◆ **To do**
Some lines below hold "comments". Pick them out and copy them.

◆ **Records provided**
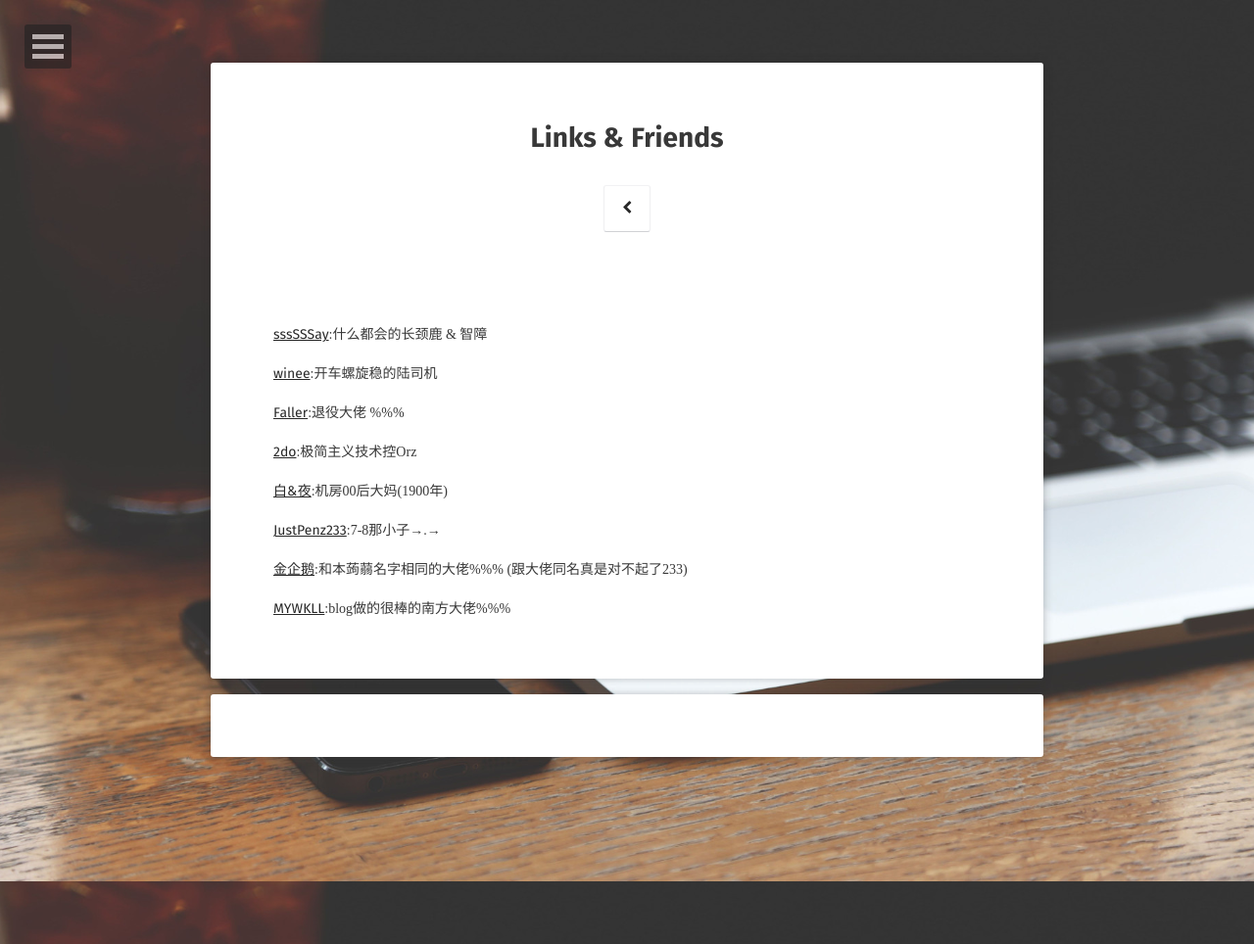
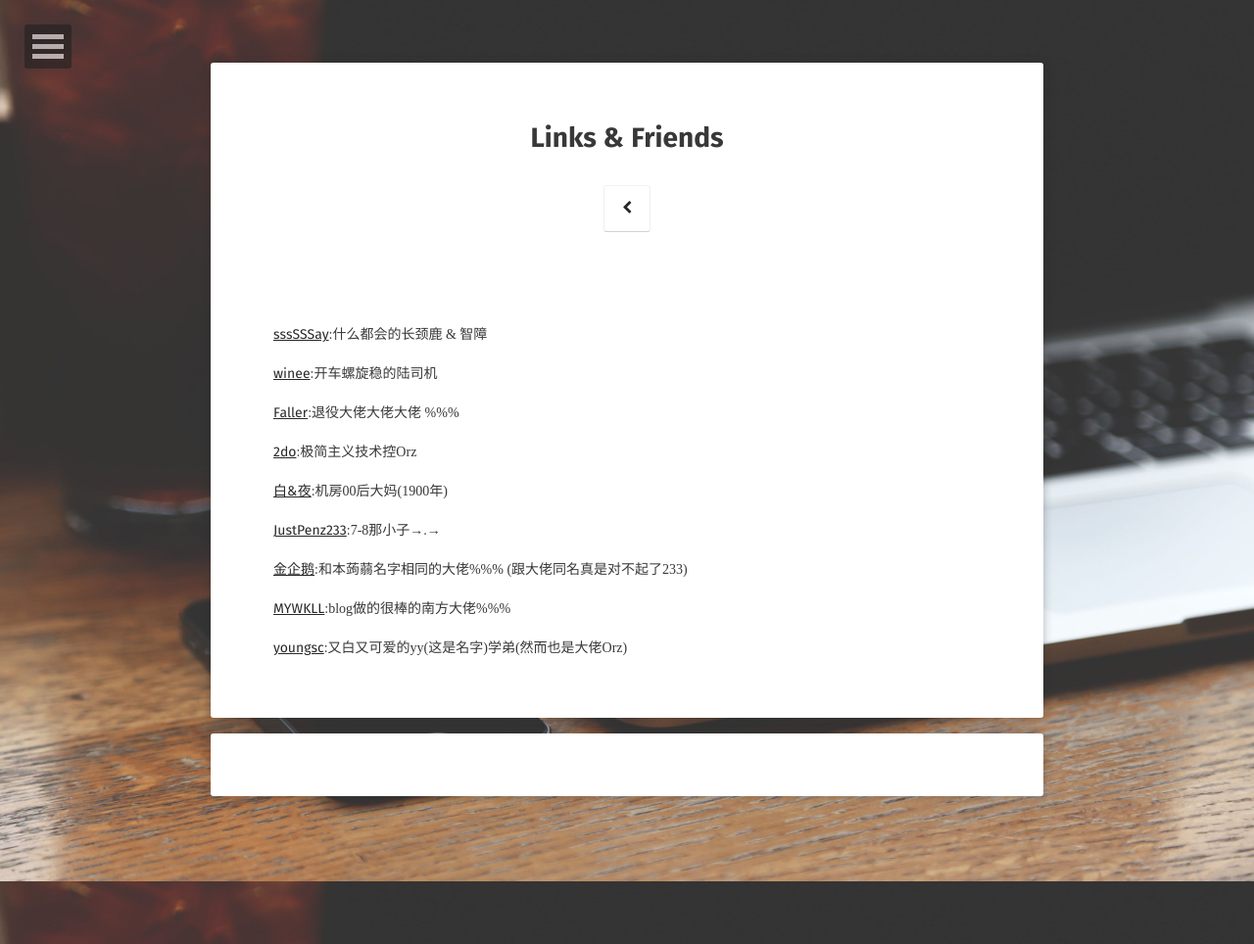
Before and after one commit to olers/olers.github.io, a Jekyll site: the page built from links/index.md, in a window 1280 px wide. Shown: the whole page at 98% size. Built offline with Jekyll 4.4.1, drawn with Linux system fonts in a browser that asks for light colours; some web fonts are replaced; comment, search, counter and statistics services are not loaded.

Commit message:
Update index.md

```diff
--- a/links/index.md
+++ b/links/index.md
@@ -10,7 +10,7 @@ comments: true
 
 [winee](http://blog.leanote.com/winee)<font face="黑体">:开车螺旋稳的陆司机</font>
 
-[Faller](http://blog.leanote.com/faller)<font face="黑体">:退役大佬 %%%</font>
+[Faller](http://blog.leanote.com/faller)<font face="黑体">:退役大佬大佬大佬 %%%</font>
 
 [2do](http://2do.bitcron.com/)<font face="黑体">:极简主义技术控Orz</font>
 
@@ -21,3 +21,5 @@ comments: true
 [金企鹅](http://oi.self-jqe.win/)<font face="黑体">:和本蒟蒻名字相同的大佬%%% (跟大佬同名真是对不起了233)</font>
 
 [MYWKLL](http://mywkll.com/)<font face="黑体">:blog做的很棒的南方大佬%%%</font>
+
+[youngsc](https://youngscc.github.io/)<font face="黑体">:又白又可爱的yy(这是名字)学弟(然而也是大佬Orz)</font>
```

◆ **Expected answer**
@@ -10,7 +10,7 @@ comments: true
@@ -21,3 +21,5 @@ comments: true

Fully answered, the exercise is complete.